Emphasis added. That aspect of the bill, unless changed, will compel equity crowdfunders in Washington State to figure out how to sunset or buy-out their crowdfunding investors. You'll want to choose a revenue loan or other kind of security that can be bought out or redeemed. One of the benefits of being a private company is that you don't tell your competitors what you pay your management, don't tell them how much revenue you have, etc. It's a bit crazy to think you'll be putting such stuff on the open web every quarter. (Folks involved in the drafting of Section 6 of the bill: is there something there to narrow the scope of Section 3(3)?)
Photo: US National Archives / Flickr.
Last evening I took a dinner break from work and walked down to the Market to, at long last, try Radiator Whiskey.
It's the bistro(?) offshoot of Matt's in the Market, across the hall.
I would have thought I would have been here much sooner because the theme of the place is whiskey: scotch, rye, bourbon, brown sauce.
If I had dropped in accompanied by a friend, I would have been outta luck: standing room only, but for one stool at the bar.
I had a "Talisker Storm," on tap from a barrel. The menu describes this single-malt as having been "crafted by marrying together both rejuvenated and refill, heavily charred casks of different ages."

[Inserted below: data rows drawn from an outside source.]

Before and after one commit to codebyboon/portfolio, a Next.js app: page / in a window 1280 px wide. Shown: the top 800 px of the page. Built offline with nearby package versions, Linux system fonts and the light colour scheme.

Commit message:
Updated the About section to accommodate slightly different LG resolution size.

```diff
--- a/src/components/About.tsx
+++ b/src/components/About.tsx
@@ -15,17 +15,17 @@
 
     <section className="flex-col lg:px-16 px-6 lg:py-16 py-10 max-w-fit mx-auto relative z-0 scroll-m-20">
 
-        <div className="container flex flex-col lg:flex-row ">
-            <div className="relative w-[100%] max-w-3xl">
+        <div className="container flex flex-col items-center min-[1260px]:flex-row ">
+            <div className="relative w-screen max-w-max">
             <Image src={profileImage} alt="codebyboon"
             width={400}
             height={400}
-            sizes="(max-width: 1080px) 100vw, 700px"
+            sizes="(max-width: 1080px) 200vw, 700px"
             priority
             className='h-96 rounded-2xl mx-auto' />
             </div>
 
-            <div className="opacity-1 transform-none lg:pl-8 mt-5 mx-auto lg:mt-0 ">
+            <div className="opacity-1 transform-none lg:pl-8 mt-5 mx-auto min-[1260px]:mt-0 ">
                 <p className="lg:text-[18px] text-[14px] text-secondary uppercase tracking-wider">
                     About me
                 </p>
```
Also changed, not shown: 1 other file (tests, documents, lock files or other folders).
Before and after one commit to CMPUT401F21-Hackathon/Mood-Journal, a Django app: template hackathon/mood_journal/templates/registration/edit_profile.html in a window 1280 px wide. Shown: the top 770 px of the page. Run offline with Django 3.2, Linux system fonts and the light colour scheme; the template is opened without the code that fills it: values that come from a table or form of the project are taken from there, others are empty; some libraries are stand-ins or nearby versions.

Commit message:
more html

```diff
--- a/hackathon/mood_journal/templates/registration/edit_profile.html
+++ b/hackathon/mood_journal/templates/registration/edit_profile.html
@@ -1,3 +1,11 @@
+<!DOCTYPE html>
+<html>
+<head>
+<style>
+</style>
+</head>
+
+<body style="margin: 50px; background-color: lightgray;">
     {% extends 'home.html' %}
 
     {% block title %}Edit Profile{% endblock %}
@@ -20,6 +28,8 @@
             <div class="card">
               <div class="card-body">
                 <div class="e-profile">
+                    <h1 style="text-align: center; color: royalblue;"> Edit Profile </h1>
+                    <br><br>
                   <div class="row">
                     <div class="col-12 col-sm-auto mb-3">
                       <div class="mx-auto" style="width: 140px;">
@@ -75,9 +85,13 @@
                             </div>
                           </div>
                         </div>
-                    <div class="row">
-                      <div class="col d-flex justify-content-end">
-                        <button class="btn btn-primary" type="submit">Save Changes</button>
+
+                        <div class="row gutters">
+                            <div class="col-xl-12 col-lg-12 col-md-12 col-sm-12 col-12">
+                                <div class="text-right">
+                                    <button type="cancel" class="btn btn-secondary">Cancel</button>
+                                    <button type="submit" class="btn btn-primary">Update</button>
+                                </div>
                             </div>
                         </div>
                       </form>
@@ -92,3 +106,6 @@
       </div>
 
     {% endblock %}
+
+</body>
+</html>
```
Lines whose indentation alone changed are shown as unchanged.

I believe in the efficacy of heavily charred new wood after recently discovering the acceptably smoky single malt produced by Westland Distillery, in the SODO district of Seattle. Now, that American whiskey is good, and I'm thrilled to find American distilleries making a scotch-style whiskey rather than more rye or bourbon. But, brother, the Talisker reminded me: there's more to a robust scotch than meets the barrel. ("I knew Talisker Distillery. Talisker Distillery was a friend of mine. Senator, you're no Talisker Distillery.")

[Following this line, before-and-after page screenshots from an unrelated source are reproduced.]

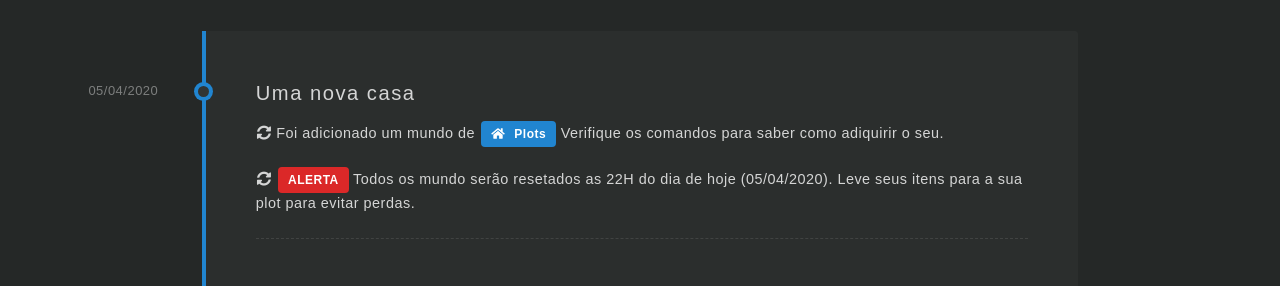
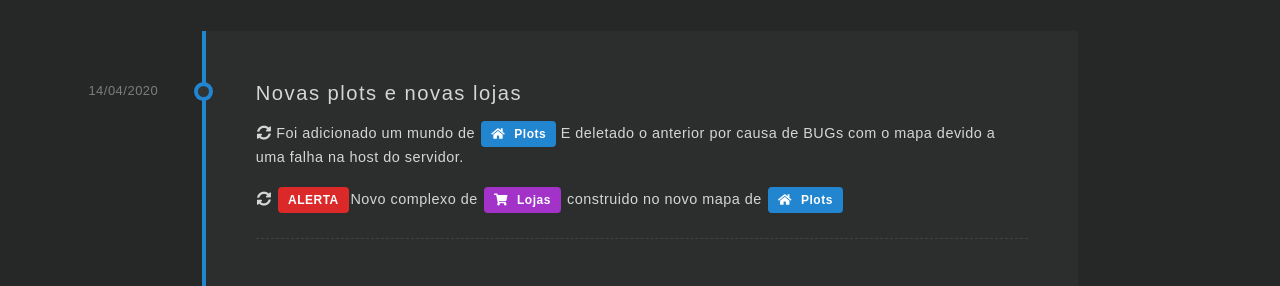
Before and after one commit to exgamext/mineserver, a plain HTML site: page updates.html in a window 1280 px wide. Shown: the part 467-753 px from the top of the page. Drawn offline with Linux system fonts and the light colour scheme; a web font is replaced by a local one.

Commit message:
Add files via upload

```diff
--- a/updates.html
+++ b/updates.html
@@ -44,6 +44,12 @@
         <ul class="timeline">
           <!-- Colocar a partir daqui!-->
           <!-- Blue = Estações || Purple = Lugares || Violet = Comandos -->
+          <li class="event" data-date="14/04/2020">
+            <h3>Novas plots e novas lojas</h3>
+            <div><i class="icon sync alternate"></i>Foi adicionado um mundo de <div class="ui blue label"><i class="icon home"></i>Plots</div> E deletado o anterior por causa de BUGs com o mapa devido a uma falha na host do servidor.</div>
+            <br>
+            <div><i class="icon sync alternate"></i><div class="ui red label">ALERTA</div>Novo complexo de <div class="ui purple label"><i class="icon shop"></i>Lojas</div> construido no novo mapa de <div class="ui blue label"><i class="icon home"></i>Plots</div></div>
+          </li>
           <li class="event" data-date="05/04/2020">
             <h3>Uma nova casa</h3>
             <div><i class="icon sync alternate"></i>Foi adicionado um mundo de <div class="ui blue label"><i class="icon home"></i>Plots</div> Verifique os comandos para saber como adiquirir o seu.</div>
```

And the brisket, the soft brisket served over soft onion rings under a bed of loose rocket (arugula)!
The brisket I had for dinner here was not the Texas, convection cooked, sugar cookie-rimmed dry butter my friend Jack Timmons smokes. It was wet and the fat was soft, not crystallized. A completely different meal from the same (right?) cut of meat, but also good.
It's snowing this morning in Seattle.
This was forecast, but it will still be interesting to see how the morning commute goes. Hopefully not perilously.
In the building I work in, and the one across the street, staff are doing something smart: brushing the half-inch or so of snowfall so far from walkways, before people tromp on it and make slush.
But they're not using brooms. They're using giant squeegees!